|Project by EarlS||posted 02-24-2016 03:38 AM||1298 views||11 times favorited||9 comments|
I’ve been thinking about building a Queen sized bed for the spare room for a while. I had some plans I bought quite a while back for an Arts and Crafts style bed but I wasn’t satisfied with the details. After playing around with CAD for a while I managed a decent Tsuba opening similar to what I’ve seen in G&G furniture and more notably in Darrell Peart’s work. From there it wasn’t much of a stretch to re-work the head and foot boards to include the G&G cloud lifts. The easy part was over. Now I had to cut the wood to match the plans.
One of the lessons that all of the woodworking videos stress is making patterns. By the time I finished I had 8 different patterns for the various cloud lift elements and curved legs. From there I proceeded to template router the necessary pieces. A little work with the spindle sander helped smooth the curves.
I still had no good idea how to make the tsuba inlay pieces (walnut by the way). I made a pattern to router the curve to match the tsuba opening with 3/8” overlap. Using a rabbet bit I removed the excess so the piece would fit into the opening on the board. After blowing a couple of pieces up (and nearly giving myself a heat attack) trying to use a pattern and router to finish the inside edge I finally went with thesafe approach and used the spindle sander and sanded my way into the final piece (see pic 5). The walnut inlay was glued and pegged to the headboard and foot boards.
From there it was more router work, rounding the edges, followed by many long hours sanding everything into smooth, soft curves.
Assembly was completed in stages, from the inside out. The finishing G&G plugs and spacers were the last items to complete the Greene and Greene look. I finished it with a couple of coats of Watco Cherry Stain for the cherry parts and some Watco black walnut for the walnut pieces prior to final glue-up. The whole thing was sprayed with 3 coats of polyurethane, sanded with 600 grit between coats, and finished with Behlens duplexer. All in all, it took a couple of months, mostly because I had to figure out how to actually make the details that I thought up and my hands could only stand a couple of hours of sanding every night.
The bed is solid as a rock with 6/4 posts, 5/4 rails and 4/4 slats to support the mattress. The headboard is 42” tall and the footboard is 33” tall. The first people to use it will be my folks. Hopefully, it will meet with my Dad’s seal of approval since he is the person that got my started in woodworking.
There are a couple of design issues I realized once it was finished. The head board detail needed a second walnut column on both sides and the cloud lift pieces should have been longer to fill the empty area. The cloud lift detail on the headboard should have also been moved up a couple of inches so the bottom section is more visible.

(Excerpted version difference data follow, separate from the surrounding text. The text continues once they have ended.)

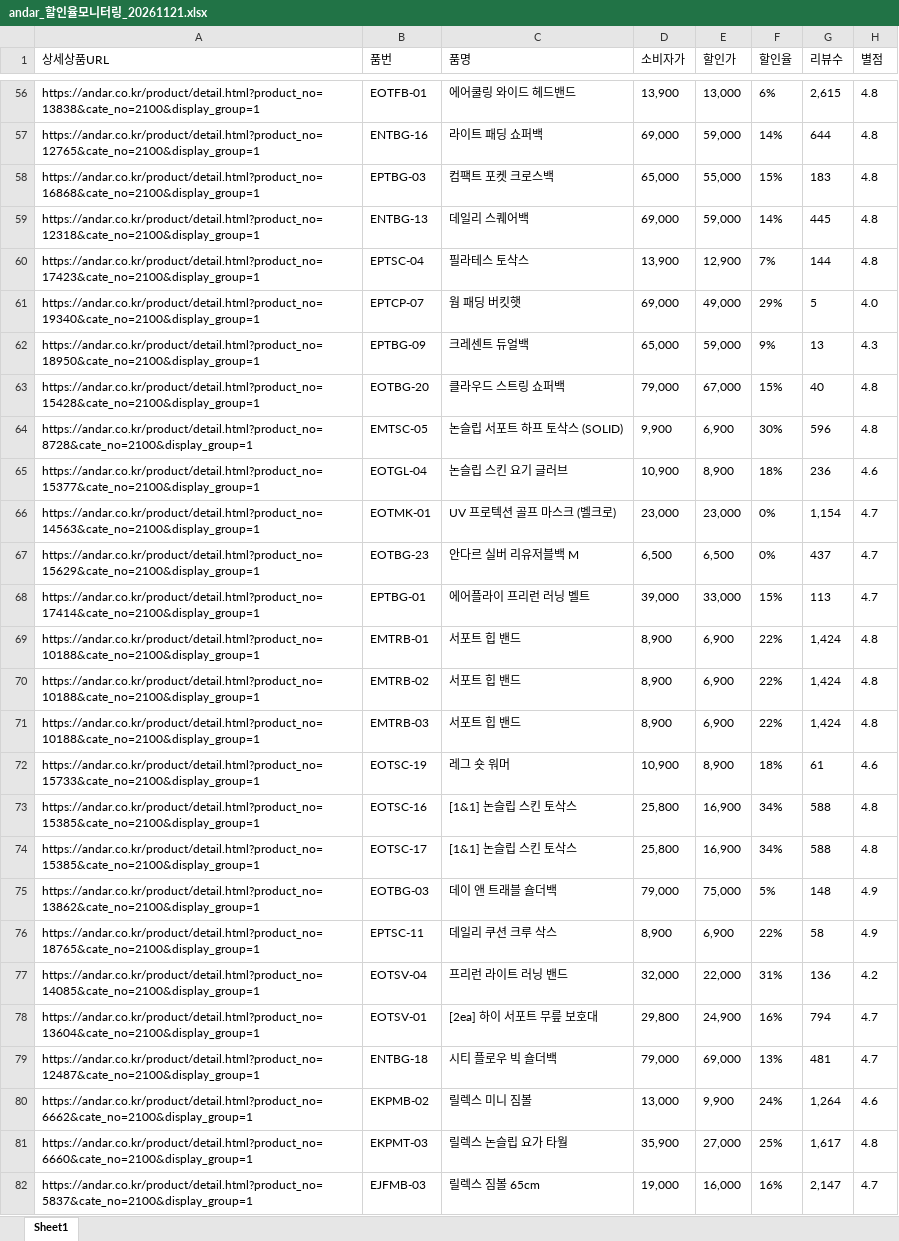
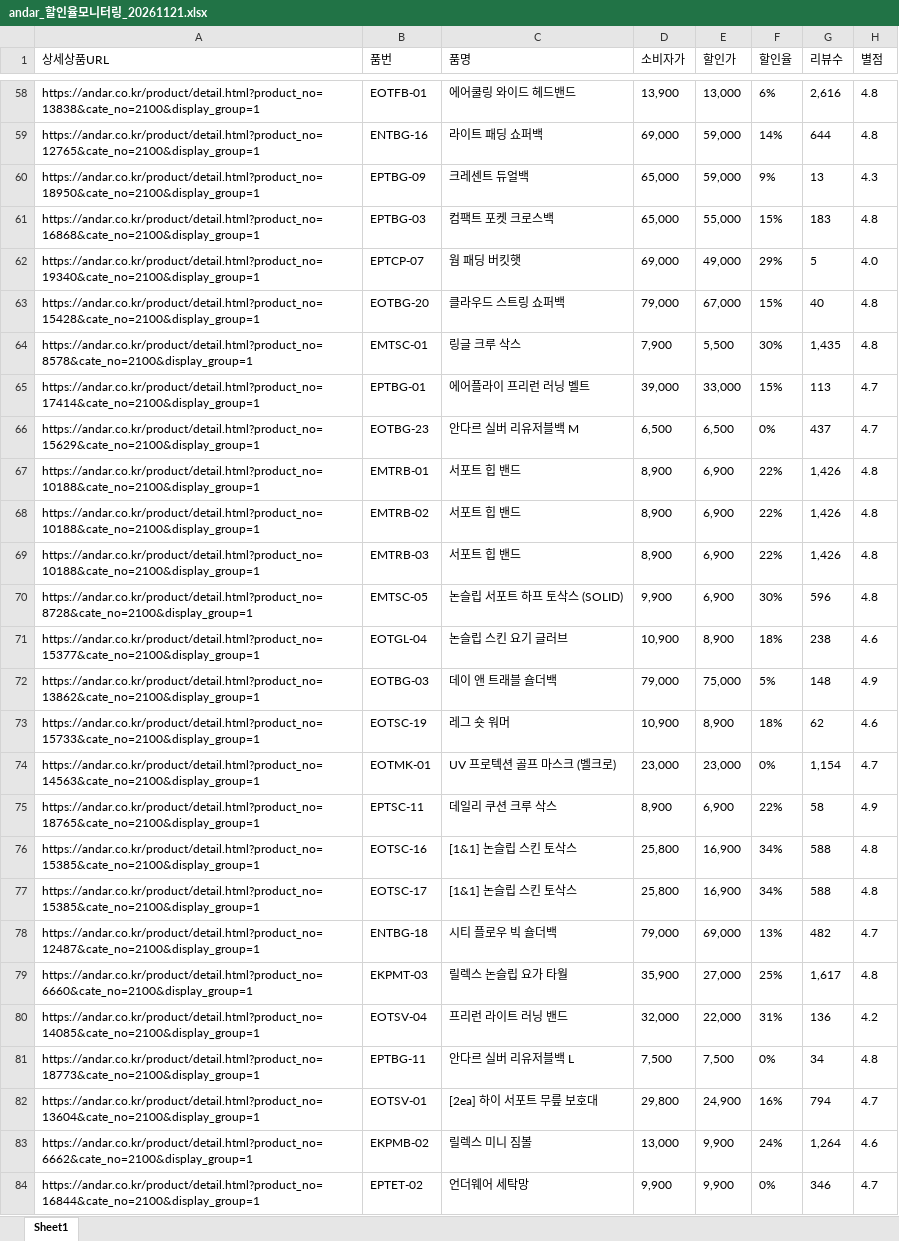
Before and after one commit to yupee-pretty/andar-scrape, an Excel workbook: results/andar_할인율모니터링_20261121.xlsx, sheet Sheet1, drawn as a sheet; only a part is shown, gaps mark what is left out; the shorter side is filled out with more unchanged rows; values as stored, in another font and other column widths than the file's, no borders; removed rows and columns are numbered as before the commit, all else as after; the diff covers the shown part only; the diff names each change by its address in the sheet, - before the commit and + after, or states it on an @@ line.

```diff
--- a/results/andar_할인율모니터링_20261121.xlsx (sheet Sheet1)
+++ b/results/andar_할인율모니터링_20261121.xlsx (sheet Sheet1)
-G58 (리뷰수): 2,615
+G58 (리뷰수): 2,616
@@ row 62 moved to row 60: https://andar.co.kr/product/detail.html?… @@
-row 59: https://andar.co.kr/product/detail.html?product_no=12318&cate_no=2100&display_group=1 | ENTBG-13 | 데일리 스퀘어백 | 69,000 | 59,000 | 14% | 445 | 4.8
@@ row 60 moved to row 56: https://andar.co.kr/product/detail.html?… @@
+row 64: https://andar.co.kr/product/detail.html?product_no=8578&cate_no=2100&display_group=1 | EMTSC-01 | 링글 크루 삭스 | 7,900 | 5,500 | 30% | 1,435 | 4.8
@@ row 68 moved to row 65: https://andar.co.kr/product/detail.html?… @@
@@ row 67 moved to row 66: https://andar.co.kr/product/detail.html?… @@
+row 67: https://andar.co.kr/product/detail.html?product_no=10188&cate_no=2100&display_group=1 | EMTRB-01 | 서포트 힙 밴드 | 8,900 | 6,900 | 22% | 1,426 | 4.8
+row 68: https://andar.co.kr/product/detail.html?product_no=10188&cate_no=2100&display_group=1 | EMTRB-02 | 서포트 힙 밴드 | 8,900 | 6,900 | 22% | 1,426 | 4.8
+row 69: https://andar.co.kr/product/detail.html?product_no=10188&cate_no=2100&display_group=1 | EMTRB-03 | 서포트 힙 밴드 | 8,900 | 6,900 | 22% | 1,426 | 4.8
-G71 (리뷰수): 236
+G71 (리뷰수): 238
@@ row 75 moved to row 72: https://andar.co.kr/product/detail.html?… @@
+row 73: https://andar.co.kr/product/detail.html?product_no=15733&cate_no=2100&display_group=1 | EOTSC-19 | 레그 숏 워머 | 10,900 | 8,900 | 18% | 62 | 4.6
-row 69: https://andar.co.kr/product/detail.html?product_no=10188&cate_no=2100&display_group=1 | EMTRB-01 | 서포트 힙 밴드 | 8,900 | 6,900 | 22% | 1,424 | 4.8
-row 70: https://andar.co.kr/product/detail.html?product_no=10188&cate_no=2100&display_group=1 | EMTRB-02 | 서포트 힙 밴드 | 8,900 | 6,900 | 22% | 1,424 | 4.8
-row 71: https://andar.co.kr/product/detail.html?product_no=10188&cate_no=2100&display_group=1 | EMTRB-03 | 서포트 힙 밴드 | 8,900 | 6,900 | 22% | 1,424 | 4.8
-row 72: https://andar.co.kr/product/detail.html?product_no=15733&cate_no=2100&display_group=1 | EOTSC-19 | 레그 숏 워머 | 10,900 | 8,900 | 18% | 61 | 4.6
@@ row 76 moved to row 75: https://andar.co.kr/product/detail.html?… @@
+row 78: https://andar.co.kr/product/detail.html?product_no=12487&cate_no=2100&display_group=1 | ENTBG-18 | 시티 플로우 빅 숄더백 | 79,000 | 69,000 | 13% | 482 | 4.7
@@ row 81 moved to row 79: https://andar.co.kr/product/detail.html?… @@
+row 81: https://andar.co.kr/product/detail.html?product_no=18773&cate_no=2100&display_group=1 | EPTBG-11 | 안다르 실버 리유저블백 L | 7,500 | 7,500 | 0% | 34 | 4.8
-row 79: https://andar.co.kr/product/detail.html?product_no=12487&cate_no=2100&display_group=1 | ENTBG-18 | 시티 플로우 빅 숄더백 | 79,000 | 69,000 | 13% | 481 | 4.7
+row 84: https://andar.co.kr/product/detail.html?product_no=16844&cate_no=2100&display_group=1 | EPTET-02 | 언더웨어 세탁망 | 9,900 | 9,900 | 0% | 346 | 4.7
```
Also changed, not shown: 20 added rows, 22 removed rows, 23 moved rows and 42 edited cells elsewhere in this sheet.
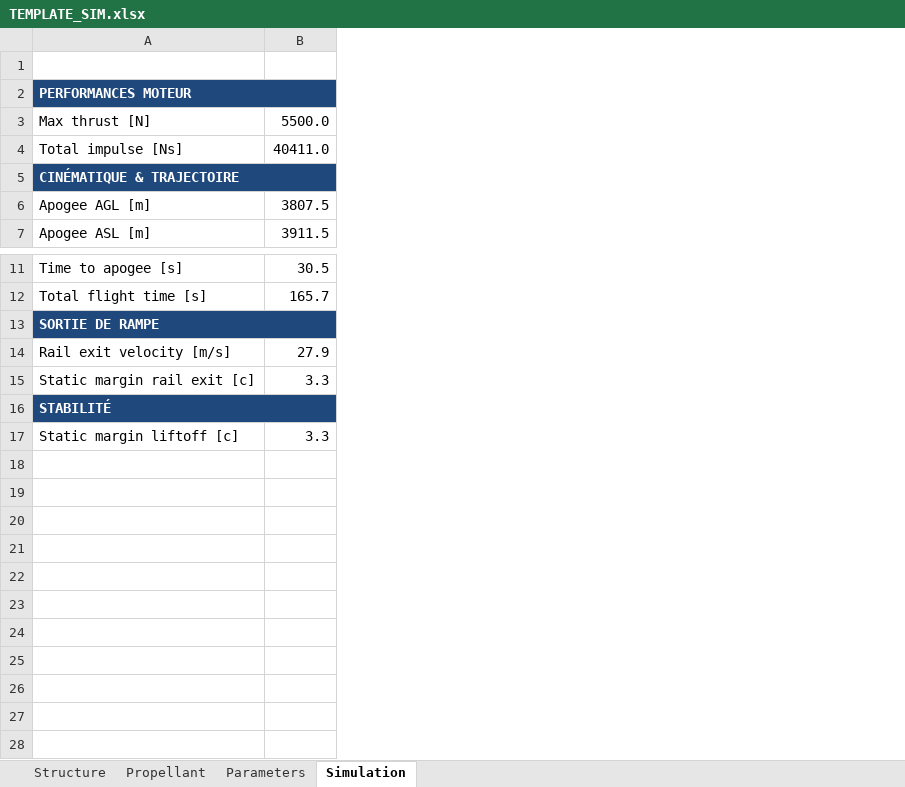
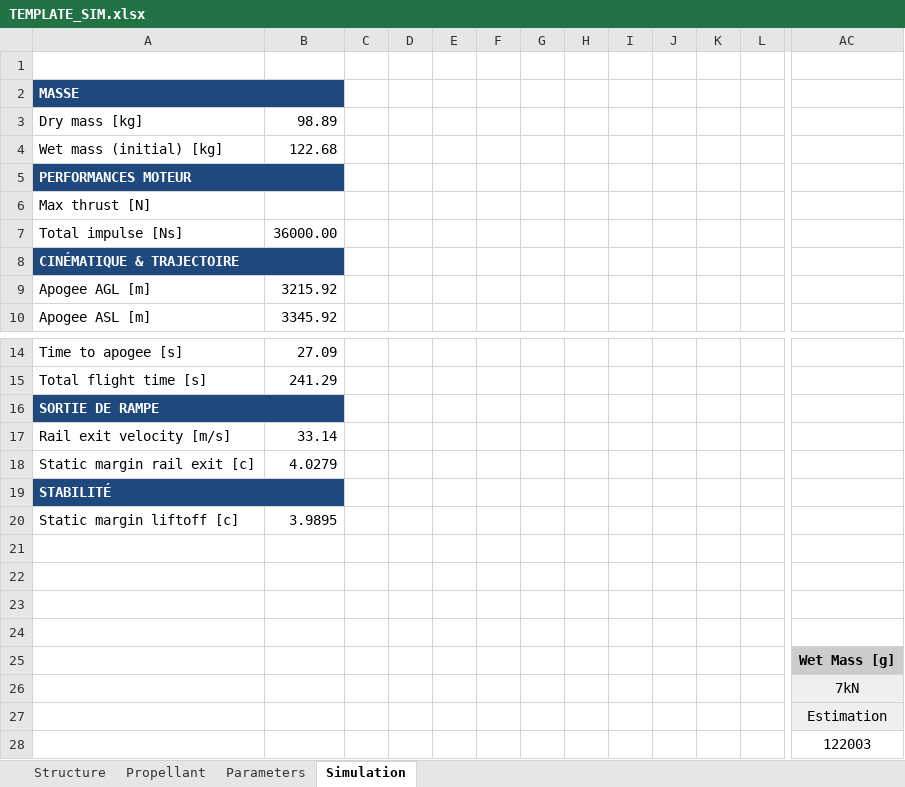
Before and after one commit to EPFLRocketTeam/2027_C_FD_SIM_Rocketpy, an Excel workbook: RocketPy_27/TEMPLATE_SIM/TEMPLATE_SIM.xlsx, sheet Simulation, drawn as a sheet; only a part is shown, gaps mark what is left out; values as stored, in another font and other column widths than the file's, no borders; conditional formats not drawn; removed rows and columns are numbered as before the commit, all else as after; rows hold the shown columns only; the diff covers the shown part only; the diff names each change by its address in the sheet, - before the commit and + after, or states it on an @@ line.

```diff
--- a/RocketPy_27/TEMPLATE_SIM/TEMPLATE_SIM.xlsx (sheet Simulation)
+++ b/RocketPy_27/TEMPLATE_SIM/TEMPLATE_SIM.xlsx (sheet Simulation)
-column B, rows 3-7: 5500.0 | 40411.0 |  | 3807.5 | 3911.5; rows 11-17: 30.5 | 165.7 |  | 27.9 | 3.3 |  | 3.3
+column B, rows 7-10: 36000.00 |  | 3215.92 | 3345.92; rows 14-20: 27.09 | 241.29 |  | 33.14 | 4.0279 |  | 3.9895
+column C, empty
+column D, empty
+column E, empty
+column F, empty
+column G, empty
+column H, empty
+column I, empty
+column J, empty
+column K, empty
+column L, empty
+column AC, empty
+row 2: MASSE
+row 3: Dry mass [kg] | 98.89
+row 4: Wet mass (initial) [kg] | 122.68
+row 21: (empty)
+row 22: (empty)
+row 23: (empty)
+row 24: (empty)
+row 25:  |  |  |  |  |  |  |  |  |  |  |  | Wet Mass [g]
+row 26:  |  |  |  |  |  |  |  |  |  |  |  | 7kN
+row 27:  |  |  |  |  |  |  |  |  |  |  |  | Estimation
+row 28:  |  |  |  |  |  |  |  |  |  |  |  | 122003
```
Also changed, not shown: 16 added columns elsewhere in this sheet, sheet Structure, sheet Propellant, sheet Parameters.
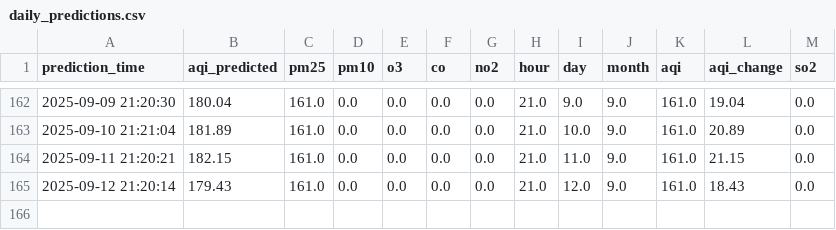
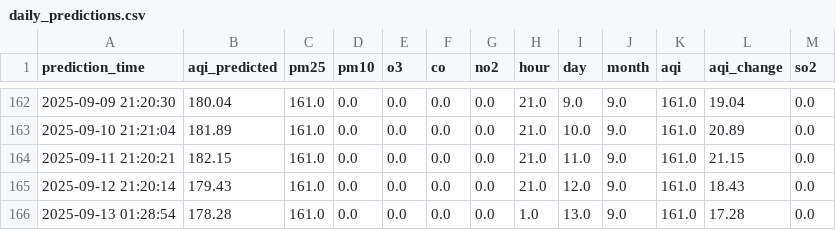
Before and after one commit to manavbirjani/karachi-aqi, a CSV file: data/daily_predictions.csv, drawn as a sheet; only a part is shown, gaps mark what is left out; the diff names each change by its address in the sheet, - before the commit and + after, or states it on an @@ line.

Commit message:
📊 New AQI prediction (with retrained model)

```diff
--- a/data/daily_predictions.csv
+++ b/data/daily_predictions.csv
+row 166: 2025-09-13 01:28:54 | 178.28 | 161.0 | 0.0 | 0.0 | 0.0 | 0.0 | 1.0 | 13.0 | 9.0 | 161.0 | 17.28 | 0.0
```
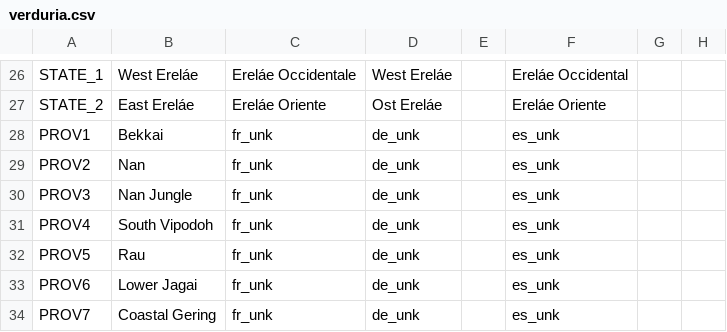
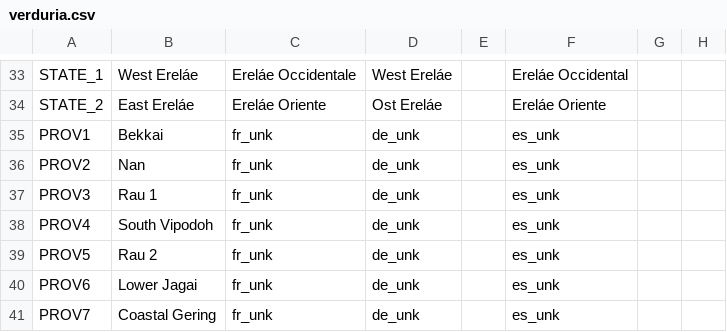
Before and after one commit to Mocha2007/mocha_verduria, a CSV file: localisation/verduria.csv, drawn as a sheet; only a part is shown, gaps mark what is left out; addresses are those after the commit; the diff covers the shown part only; the diff names each change by its address in the sheet, - before the commit and + after, or states it on an @@ line.

```diff
--- a/localisation/verduria.csv
+++ b/localisation/verduria.csv
-B37: Nan Jungle
+B37: Rau 1
-B39: Rau
+B39: Rau 2
```
Also changed, not shown: 13 added rows elsewhere in this file, map/definition.csv, 22 other files.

-- Earl "I'm a pessamist - generally that increases the chance that things will turn out better than expected"